I  plan to continue that practical focus this semester. But the events of the past year have convinced me that a course like this needs a critical component as well. We have a president who prefers to use Twitter rather than the press to communicate with the public, and many of the recent protests against his policies have been themselves planned and promulgated on social media. Added to that is the feeling of many of us that the internet more and more shapes both our understanding of the news and our relationships with other people. So it it strikes me as urgent not only to learn how to write effectively in a digital world, but also to develop a broad understanding of the screen culture we all now inhabit. I have thus tried to design this course to have not simply a practical but a critical edge.

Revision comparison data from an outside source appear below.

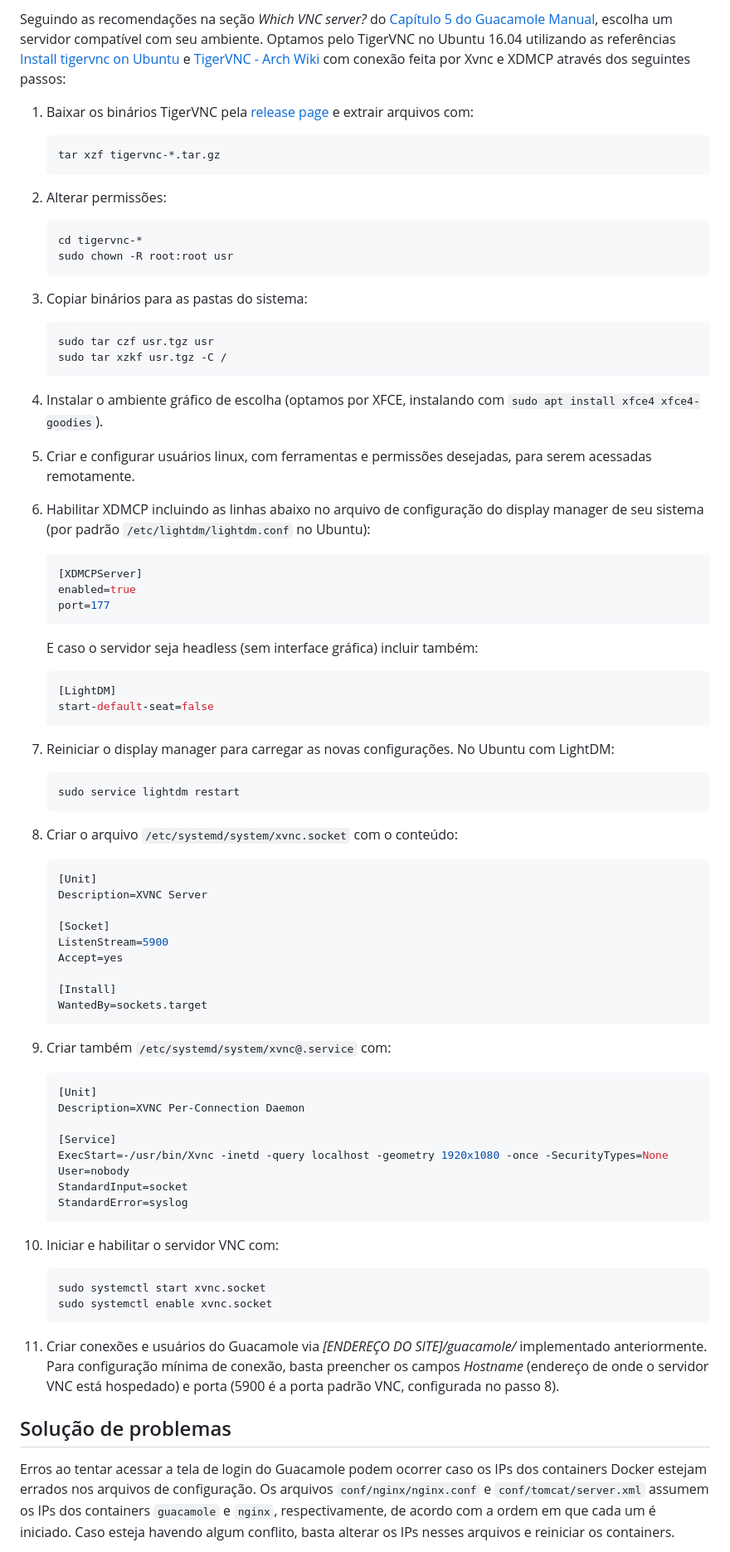
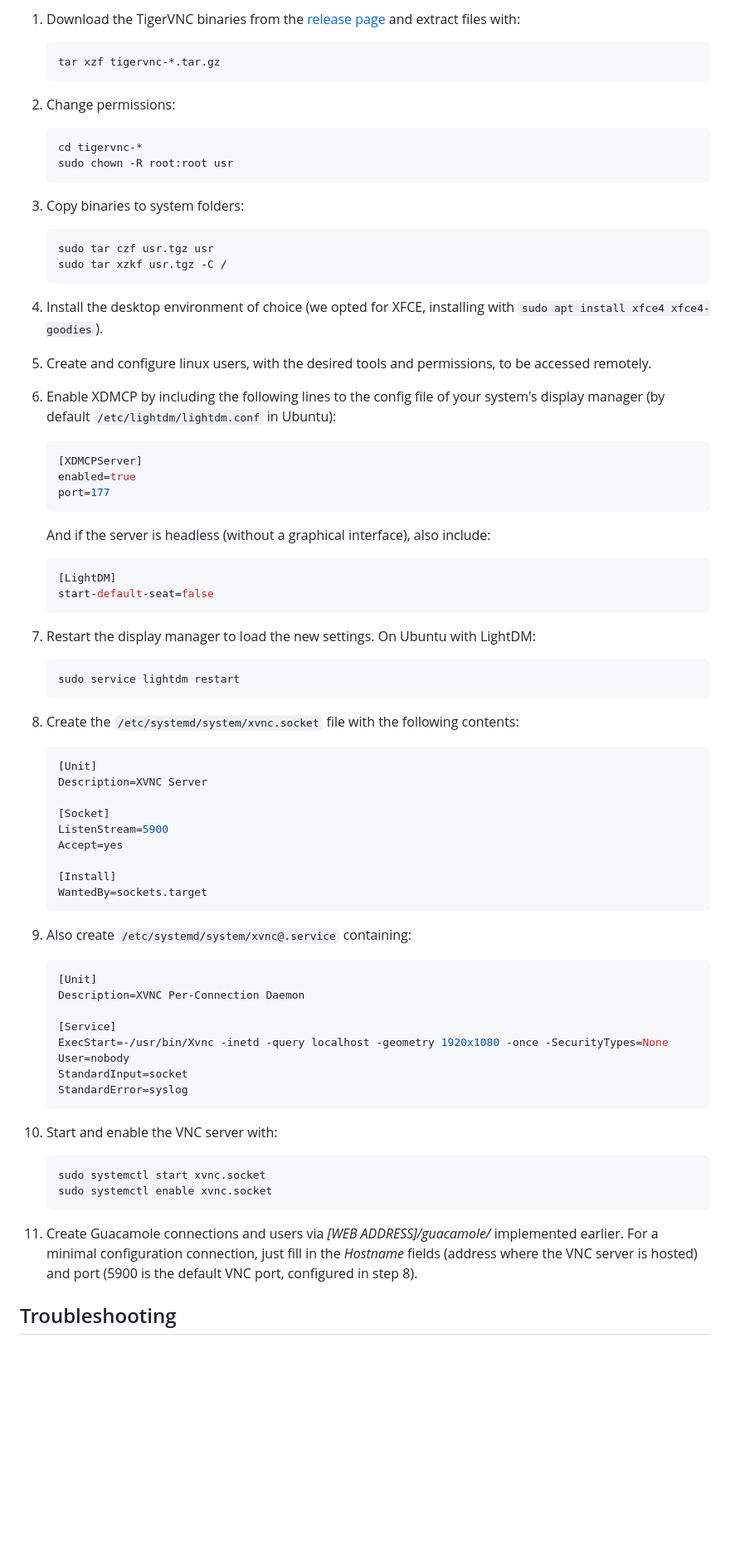
Before and after one commit to jvmcarneiro/LaRRemoto, a Markdown page: README.md, the part around one of its changes. Shown at 83% size. Drawn GitHub-style; blank space fills up the shorter version.

Commit message:
Finish README english translation

````diff
--- a/README.md
+++ b/README.md
@@ -121,41 +125,33 @@ cd lar-remoto
 
-Seguindo as recomendações na seção _Which VNC server?_ do [Capítulo 5 do
-Guacamole Manual](https://guacamole.apache.org/doc/gug/configuring-guacamole.html),
-escolha um servidor compatível com seu ambiente. Optamos pelo TigerVNC no
-Ubuntu 16.04 utilizando as referências [Install tigervnc on
-Ubuntu](https://gist.github.com/plembo/87a429f3bd1f95d4ec59b2ce8ce0a04d) e
-[TigerVNC - Arch Wiki](https://wiki.archlinux.org/index.php/TigerVNC) com
-conexão feita por Xvnc e XDMCP através dos seguintes passos:
-
-1. Baixar os binários TigerVNC pela [release
-   page](https://github.com/TigerVNC/tigervnc/releases) e extrair arquivos com:
+1. Download the TigerVNC binaries from the [release
+   page](https://github.com/TigerVNC/tigervnc/releases) and extract files with:
 
     ```bash
     tar xzf tigervnc-*.tar.gz
     ```
 
-2. Alterar permissões:
+2. Change permissions:
 
     ```bash
     cd tigervnc-*
     sudo chown -R root:root usr
     ```
 
-3. Copiar binários para as pastas do sistema:
+3. Copy binaries to system folders:
 
     ```bash
     sudo tar czf usr.tgz usr
     sudo tar xzkf usr.tgz -C /
     ```
 
-4. Instalar o ambiente gráfico de escolha (optamos por XFCE, instalando com
+4. Install the desktop environment of choice (we opted for XFCE, installing with
    `sudo apt install xfce4 xfce4-goodies`).
 
-5. Criar e configurar usuários linux, com ferramentas e permissões desejadas, para
-   serem acessadas remotamente.
+5. Create and configure linux users, with the desired tools and permissions, to
+   be accessed remotely.
 
-6. Habilitar XDMCP incluindo as linhas abaixo no arquivo de configuração do
-   display manager de seu sistema (por padrão `/etc/lightdm/lightdm.conf` no
+6. Enable XDMCP by including the following lines to the config file
+   of your system's display manager (by default `/etc/lightdm/lightdm.conf` in
    Ubuntu):
 
     ```bash
@@ -164,21 +160,21 @@ conexão feita por Xvnc e XDMCP através dos seguintes passos:
     port=177
     ```
 
-   E caso o servidor seja headless (sem interface gráfica) incluir também:
+   And if the server is headless (without a graphical interface), also include:
 
     ```bash
     [LightDM]
     start-default-seat=false
     ```
 
-7. Reiniciar o display manager para carregar as novas configurações. No Ubuntu
-   com LightDM:
+7. Restart the display manager to load the new settings. On Ubuntu
+   with LightDM:
 
     ```bash
     sudo service lightdm restart
     ```
 
-8. Criar o arquivo `/etc/systemd/system/xvnc.socket` com o conteúdo:
+8. Create the `/etc/systemd/system/xvnc.socket` file with the following contents:
 
     ```bash
     [Unit]
@@ -192,7 +188,7 @@ conexão feita por Xvnc e XDMCP através dos seguintes passos:
     WantedBy=sockets.target
     ```
 
-9. Criar também `/etc/systemd/system/xvnc@.service` com:
+9. Also create `/etc/systemd/system/xvnc@.service` containing:
 
     ```bash
     [Unit]
@@ -205,24 +201,18 @@ conexão feita por Xvnc e XDMCP através dos seguintes passos:
     StandardError=syslog
     ```
 
-10. Iniciar e habilitar o servidor VNC com:
+10. Start and enable the VNC server with:
 
     ```bash
     sudo systemctl start xvnc.socket
     sudo systemctl enable xvnc.socket
     ```
 
-11. Criar conexões e usuários do Guacamole via *[ENDEREÇO DO
-    SITE]/guacamole/* implementado anteriormente. Para configuração mínima
-    de conexão, basta preencher os campos _Hostname_ (endereço de onde o
-    servidor VNC está hospedado) e porta (5900 é a porta padrão VNC,
-    configurada no passo 8).
+11. Create Guacamole connections and users via *[WEB ADDRESS]/guacamole/* implemented earlier. For a minimal configuration
+    connection, just fill in the _Hostname_ fields (address where the
+    VNC server is hosted) and port (5900 is the default VNC port,
+    configured in step 8).
 
-## Solução de problemas
 
-Erros ao tentar acessar a tela de login do Guacamole podem ocorrer caso os IPs
-dos containers Docker estejam errados nos arquivos de configuração.  Os
-arquivos `conf/nginx/nginx.conf` e `conf/tomcat/server.xml` assumem os IPs dos
-containers `guacamole` e `nginx`, respectivamente, de acordo com a ordem em que cada um é iniciado. Caso esteja havendo algum conflito,
-basta alterar os IPs nesses arquivos e reiniciar os containers.
+## Troubleshooting
 
````
Also changed, not shown: other parts of README.md (+34 -35 lines).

A Hermes 2000 portable manual typewriter of the sort that William Gibson used to write “Neuromancer”, a 1984 novel in which he invented the idea of cyberspace.

I think the new title of the course, Digital Rhetorics, nicely catches this double-aim. (It used to be called Writing the New Media.) Because rhetoric is itself a term that has a double-meaning, since it can be used to describe both rules for what makes a piece of writing good and rules for how to produce good writing. That is, sometimes rhetoricians analyze the structure of texts, other times they offer advice to writers. Analysis and production. In this course we will try to do both—to reflect on the possibilities and perils of our digital culture, and to figure out how to contribute in positive ways to it.

We should also have some fun. Together we’ll read, watch, listen to, and talk about an imaginative and eclectic set of texts. And I’ll ask you to experiment in your own writing through mixing words with images, video, audio, and hyperlinks. At the end of this course, then, you should feel that you’ve taken part of some interesting conversations about our current culture, and that you’ve produced some new and creative pieces of writing. Good luck! I look forward to working with you!